# EXCERPTED RECORDS:
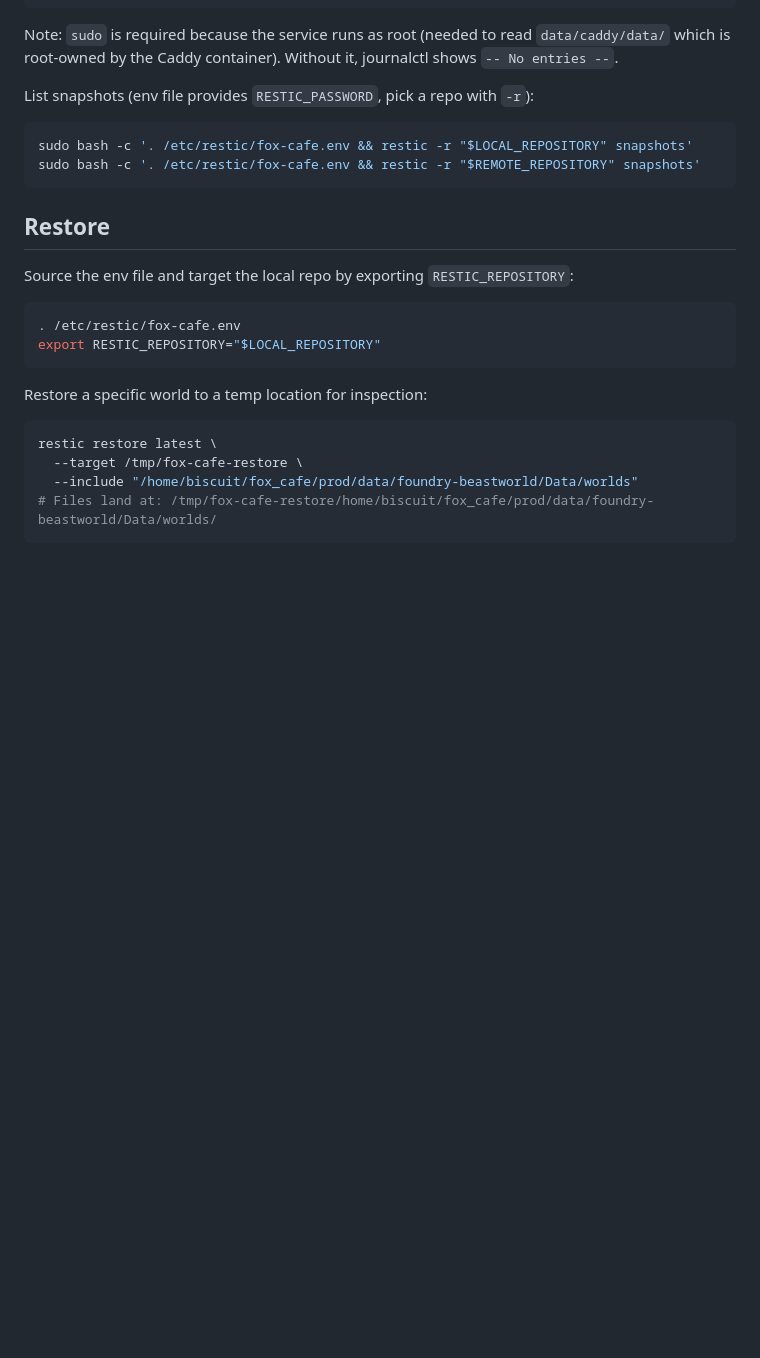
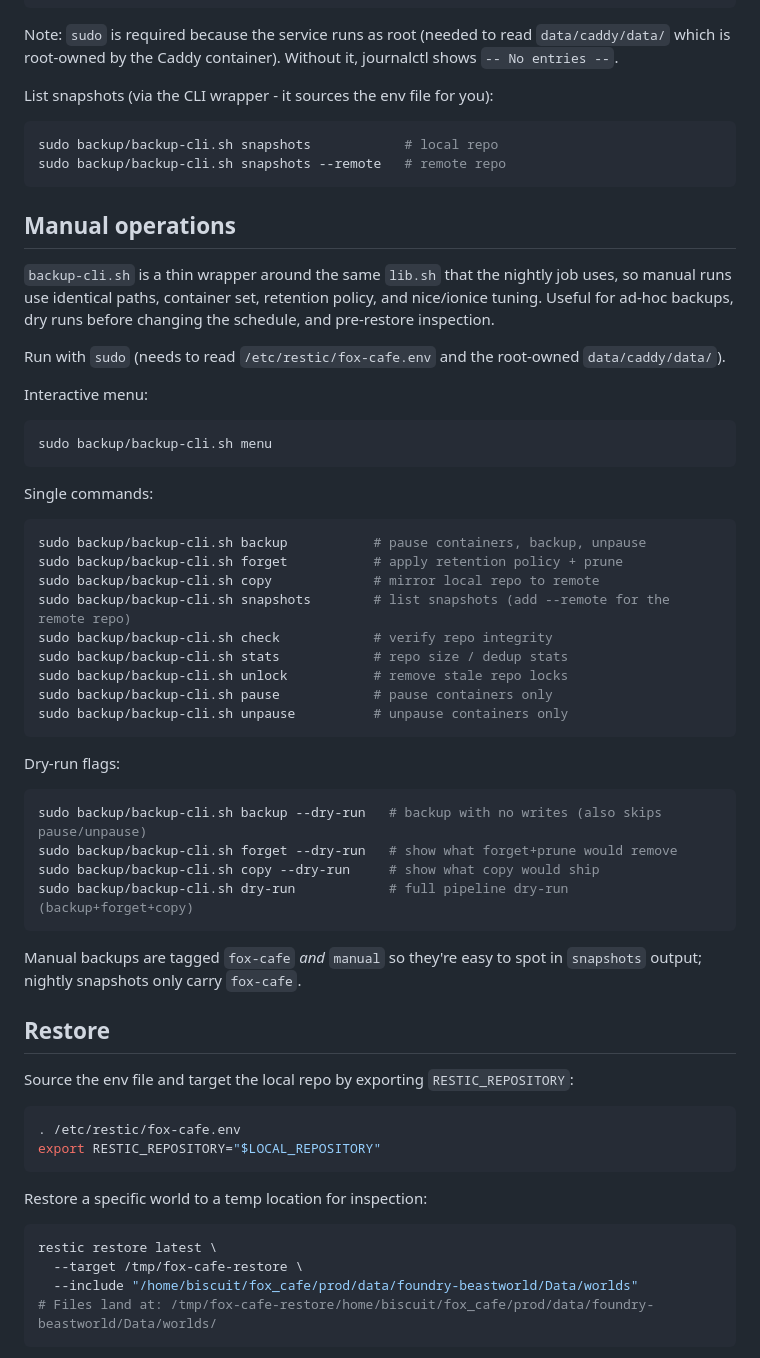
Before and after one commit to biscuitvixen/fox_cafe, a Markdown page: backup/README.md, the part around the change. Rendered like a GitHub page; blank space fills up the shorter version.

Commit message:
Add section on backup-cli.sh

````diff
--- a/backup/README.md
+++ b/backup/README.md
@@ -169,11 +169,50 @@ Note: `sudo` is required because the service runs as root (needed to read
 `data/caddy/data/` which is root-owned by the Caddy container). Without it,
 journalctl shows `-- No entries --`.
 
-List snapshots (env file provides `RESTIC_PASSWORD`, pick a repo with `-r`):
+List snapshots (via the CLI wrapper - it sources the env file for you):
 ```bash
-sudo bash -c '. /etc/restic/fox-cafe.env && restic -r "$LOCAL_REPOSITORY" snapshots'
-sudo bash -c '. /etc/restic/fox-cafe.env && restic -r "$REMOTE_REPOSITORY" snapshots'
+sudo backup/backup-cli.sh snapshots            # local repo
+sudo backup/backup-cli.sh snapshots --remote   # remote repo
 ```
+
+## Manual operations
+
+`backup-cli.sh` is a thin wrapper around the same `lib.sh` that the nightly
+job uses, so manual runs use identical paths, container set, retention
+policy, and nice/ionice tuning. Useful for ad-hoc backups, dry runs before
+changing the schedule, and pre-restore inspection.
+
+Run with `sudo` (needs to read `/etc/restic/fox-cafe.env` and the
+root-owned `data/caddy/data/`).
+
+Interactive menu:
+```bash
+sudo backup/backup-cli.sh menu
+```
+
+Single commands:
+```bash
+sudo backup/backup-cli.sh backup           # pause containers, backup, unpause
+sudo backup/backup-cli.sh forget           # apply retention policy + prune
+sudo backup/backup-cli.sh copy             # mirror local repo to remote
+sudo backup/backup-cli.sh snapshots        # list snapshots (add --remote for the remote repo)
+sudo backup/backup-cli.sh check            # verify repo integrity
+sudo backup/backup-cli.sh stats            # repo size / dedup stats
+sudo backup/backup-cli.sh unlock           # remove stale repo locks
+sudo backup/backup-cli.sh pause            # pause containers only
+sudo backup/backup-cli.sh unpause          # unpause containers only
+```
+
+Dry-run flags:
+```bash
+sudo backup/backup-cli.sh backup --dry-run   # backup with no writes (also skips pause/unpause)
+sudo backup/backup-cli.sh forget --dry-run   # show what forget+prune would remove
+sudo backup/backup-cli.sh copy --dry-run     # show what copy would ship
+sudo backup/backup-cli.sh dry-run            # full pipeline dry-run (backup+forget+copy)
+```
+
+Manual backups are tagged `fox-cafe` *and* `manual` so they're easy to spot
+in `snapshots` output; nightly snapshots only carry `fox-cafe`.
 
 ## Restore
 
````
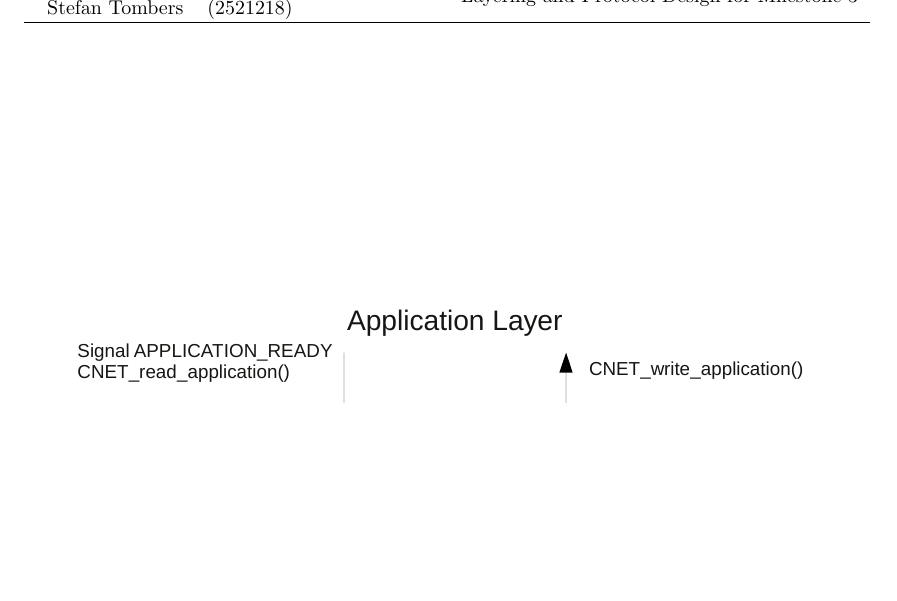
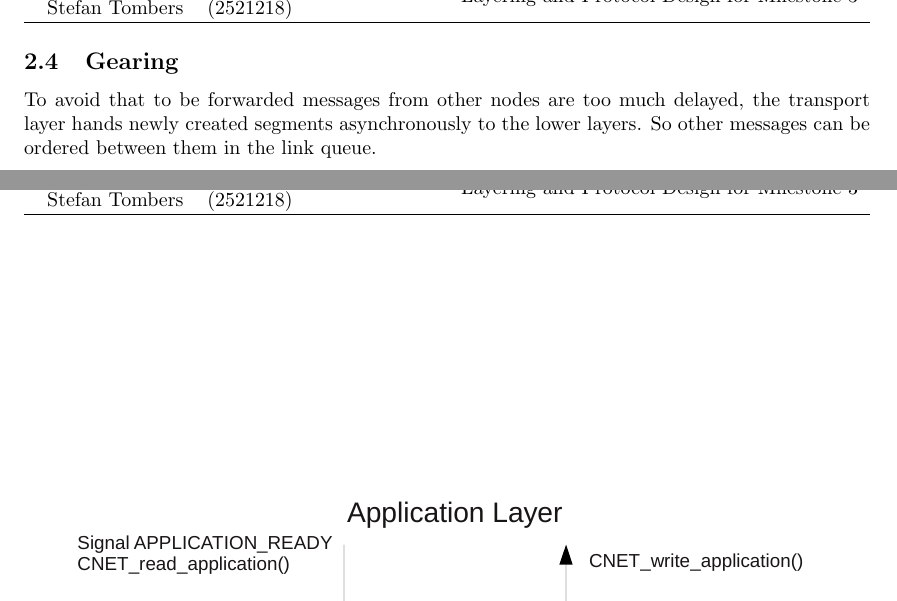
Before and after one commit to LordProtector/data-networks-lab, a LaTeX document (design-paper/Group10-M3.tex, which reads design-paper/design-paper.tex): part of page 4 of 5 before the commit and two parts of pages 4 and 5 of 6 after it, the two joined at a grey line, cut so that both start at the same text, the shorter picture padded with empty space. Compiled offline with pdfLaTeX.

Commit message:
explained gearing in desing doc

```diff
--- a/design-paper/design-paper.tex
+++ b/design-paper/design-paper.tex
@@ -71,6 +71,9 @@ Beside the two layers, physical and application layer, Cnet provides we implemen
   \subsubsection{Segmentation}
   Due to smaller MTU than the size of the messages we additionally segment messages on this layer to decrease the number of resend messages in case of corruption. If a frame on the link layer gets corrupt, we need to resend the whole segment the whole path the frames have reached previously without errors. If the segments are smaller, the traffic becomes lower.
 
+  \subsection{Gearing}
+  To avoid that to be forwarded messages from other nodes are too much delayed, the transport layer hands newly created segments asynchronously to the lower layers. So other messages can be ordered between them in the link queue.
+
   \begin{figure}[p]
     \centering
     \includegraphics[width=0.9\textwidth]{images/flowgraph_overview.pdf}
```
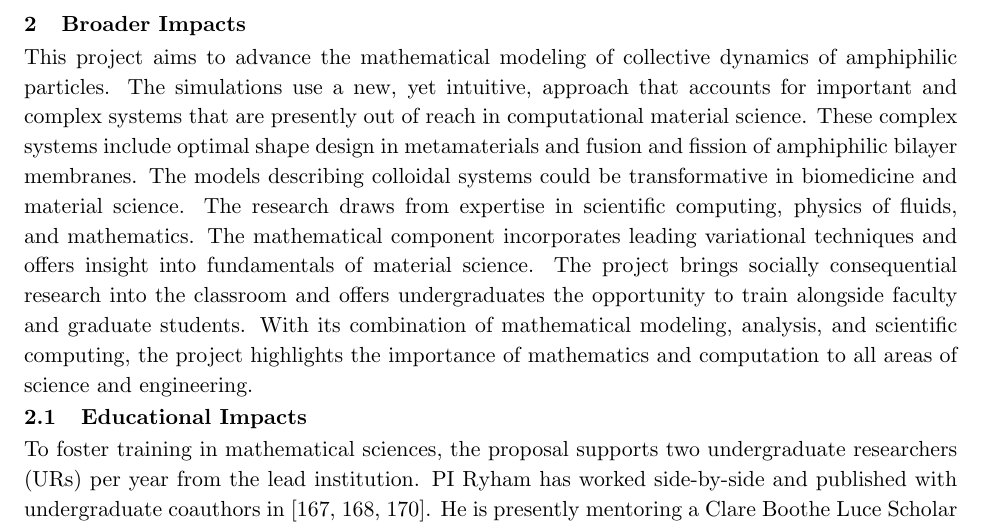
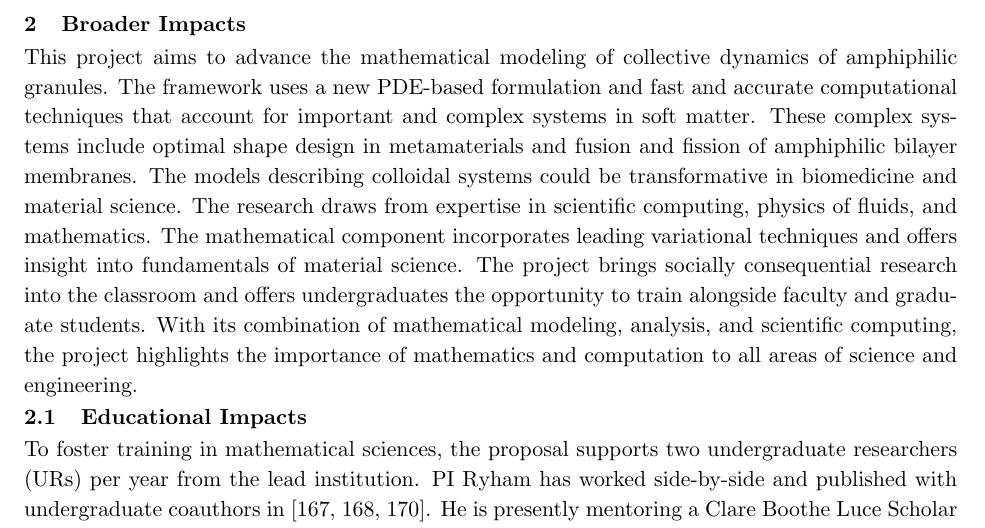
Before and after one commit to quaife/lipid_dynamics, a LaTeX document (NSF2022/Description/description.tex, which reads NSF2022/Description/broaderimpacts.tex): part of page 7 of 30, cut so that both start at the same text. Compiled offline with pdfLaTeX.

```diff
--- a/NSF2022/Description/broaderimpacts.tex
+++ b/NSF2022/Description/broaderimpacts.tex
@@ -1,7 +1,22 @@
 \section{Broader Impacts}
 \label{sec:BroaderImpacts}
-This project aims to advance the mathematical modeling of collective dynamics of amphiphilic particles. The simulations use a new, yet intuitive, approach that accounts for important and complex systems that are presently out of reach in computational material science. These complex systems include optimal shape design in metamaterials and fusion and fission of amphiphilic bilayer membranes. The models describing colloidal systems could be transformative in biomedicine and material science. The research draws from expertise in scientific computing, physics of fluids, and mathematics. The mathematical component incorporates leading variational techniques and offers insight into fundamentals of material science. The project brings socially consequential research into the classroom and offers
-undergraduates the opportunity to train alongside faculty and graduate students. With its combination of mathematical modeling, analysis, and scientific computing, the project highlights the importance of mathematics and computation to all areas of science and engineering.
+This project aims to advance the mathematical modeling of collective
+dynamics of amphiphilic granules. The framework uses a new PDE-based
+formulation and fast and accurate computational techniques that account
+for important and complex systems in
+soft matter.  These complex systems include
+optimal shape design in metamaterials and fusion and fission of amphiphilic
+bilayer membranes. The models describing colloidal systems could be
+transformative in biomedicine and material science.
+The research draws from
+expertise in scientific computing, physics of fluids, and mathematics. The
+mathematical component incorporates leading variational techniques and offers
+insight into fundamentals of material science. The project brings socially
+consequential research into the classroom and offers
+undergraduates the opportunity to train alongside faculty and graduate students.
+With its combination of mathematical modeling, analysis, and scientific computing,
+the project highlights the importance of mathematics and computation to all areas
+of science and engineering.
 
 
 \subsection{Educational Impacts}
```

# WHAT TO PRODUCE:
Render the data above verbatim and without pictures.

# RESULT BELOW:
Before and after one commit to biscuitvixen/fox_cafe, a Markdown page: backup/README.md, the part around the change. Rendered like a GitHub page; blank space fills up the shorter version.

Commit message:
Add section on backup-cli.sh

````diff
--- a/backup/README.md
+++ b/backup/README.md
@@ -169,11 +169,50 @@ Note: `sudo` is required because the service runs as root (needed to read
 `data/caddy/data/` which is root-owned by the Caddy container). Without it,
 journalctl shows `-- No entries --`.
 
-List snapshots (env file provides `RESTIC_PASSWORD`, pick a repo with `-r`):
+List snapshots (via the CLI wrapper - it sources the env file for you):
 ```bash
-sudo bash -c '. /etc/restic/fox-cafe.env && restic -r "$LOCAL_REPOSITORY" snapshots'
-sudo bash -c '. /etc/restic/fox-cafe.env && restic -r "$REMOTE_REPOSITORY" snapshots'
+sudo backup/backup-cli.sh snapshots            # local repo
+sudo backup/backup-cli.sh snapshots --remote   # remote repo
 ```
+
+## Manual operations
+
+`backup-cli.sh` is a thin wrapper around the same `lib.sh` that the nightly
+job uses, so manual runs use identical paths, container set, retention
+policy, and nice/ionice tuning. Useful for ad-hoc backups, dry runs before
+changing the schedule, and pre-restore inspection.
+
+Run with `sudo` (needs to read `/etc/restic/fox-cafe.env` and the
+root-owned `data/caddy/data/`).
+
+Interactive menu:
+```bash
+sudo backup/backup-cli.sh menu
+```
+
+Single commands:
+```bash
+sudo backup/backup-cli.sh backup           # pause containers, backup, unpause
+sudo backup/backup-cli.sh forget           # apply retention policy + prune
+sudo backup/backup-cli.sh copy             # mirror local repo to remote
+sudo backup/backup-cli.sh snapshots        # list snapshots (add --remote for the remote repo)
+sudo backup/backup-cli.sh check            # verify repo integrity
+sudo backup/backup-cli.sh stats            # repo size / dedup stats
+sudo backup/backup-cli.sh unlock           # remove stale repo locks
+sudo backup/backup-cli.sh pause            # pause containers only
+sudo backup/backup-cli.sh unpause          # unpause containers only
+```
+
+Dry-run flags:
+```bash
+sudo backup/backup-cli.sh backup --dry-run   # backup with no writes (also skips pause/unpause)
+sudo backup/backup-cli.sh forget --dry-run   # show what forget+prune would remove
+sudo backup/backup-cli.sh copy --dry-run     # show what copy would ship
+sudo backup/backup-cli.sh dry-run            # full pipeline dry-run (backup+forget+copy)
+```
+
+Manual backups are tagged `fox-cafe` *and* `manual` so they're easy to spot
+in `snapshots` output; nightly snapshots only carry `fox-cafe`.
 
 ## Restore
 
````
Before and after one commit to LordProtector/data-networks-lab, a LaTeX document (design-paper/Group10-M3.tex, which reads design-paper/design-paper.tex): part of page 4 of 5 before the commit and two parts of pages 4 and 5 of 6 after it, the two joined at a grey line, cut so that both start at the same text, the shorter picture padded with empty space. Compiled offline with pdfLaTeX.

Commit message:
explained gearing in desing doc

```diff
--- a/design-paper/design-paper.tex
+++ b/design-paper/design-paper.tex
@@ -71,6 +71,9 @@ Beside the two layers, physical and application layer, Cnet provides we implemen
   \subsubsection{Segmentation}
   Due to smaller MTU than the size of the messages we additionally segment messages on this layer to decrease the number of resend messages in case of corruption. If a frame on the link layer gets corrupt, we need to resend the whole segment the whole path the frames have reached previously without errors. If the segments are smaller, the traffic becomes lower.
 
+  \subsection{Gearing}
+  To avoid that to be forwarded messages from other nodes are too much delayed, the transport layer hands newly created segments asynchronously to the lower layers. So other messages can be ordered between them in the link queue.
+
   \begin{figure}[p]
     \centering
     \includegraphics[width=0.9\textwidth]{images/flowgraph_overview.pdf}
```
Before and after one commit to quaife/lipid_dynamics, a LaTeX document (NSF2022/Description/description.tex, which reads NSF2022/Description/broaderimpacts.tex): part of page 7 of 30, cut so that both start at the same text. Compiled offline with pdfLaTeX.

```diff
--- a/NSF2022/Description/broaderimpacts.tex
+++ b/NSF2022/Description/broaderimpacts.tex
@@ -1,7 +1,22 @@
 \section{Broader Impacts}
 \label{sec:BroaderImpacts}
-This project aims to advance the mathematical modeling of collective dynamics of amphiphilic particles. The simulations use a new, yet intuitive, approach that accounts for important and complex systems that are presently out of reach in computational material science. These complex systems include optimal shape design in metamaterials and fusion and fission of amphiphilic bilayer membranes. The models describing colloidal systems could be transformative in biomedicine and material science. The research draws from expertise in scientific computing, physics of fluids, and mathematics. The mathematical component incorporates leading variational techniques and offers insight into fundamentals of material science. The project brings socially consequential research into the classroom and offers
-undergraduates the opportunity to train alongside faculty and graduate students. With its combination of mathematical modeling, analysis, and scientific computing, the project highlights the importance of mathematics and computation to all areas of science and engineering.
+This project aims to advance the mathematical modeling of collective
+dynamics of amphiphilic granules. The framework uses a new PDE-based
+formulation and fast and accurate computational techniques that account
+for important and complex systems in
+soft matter.  These complex systems include
+optimal shape design in metamaterials and fusion and fission of amphiphilic
+bilayer membranes. The models describing colloidal systems could be
+transformative in biomedicine and material science.
+The research draws from
+expertise in scientific computing, physics of fluids, and mathematics. The
+mathematical component incorporates leading variational techniques and offers
+insight into fundamentals of material science. The project brings socially
+consequential research into the classroom and offers
+undergraduates the opportunity to train alongside faculty and graduate students.
+With its combination of mathematical modeling, analysis, and scientific computing,
+the project highlights the importance of mathematics and computation to all areas
+of science and engineering.
 
 
 \subsection{Educational Impacts}
```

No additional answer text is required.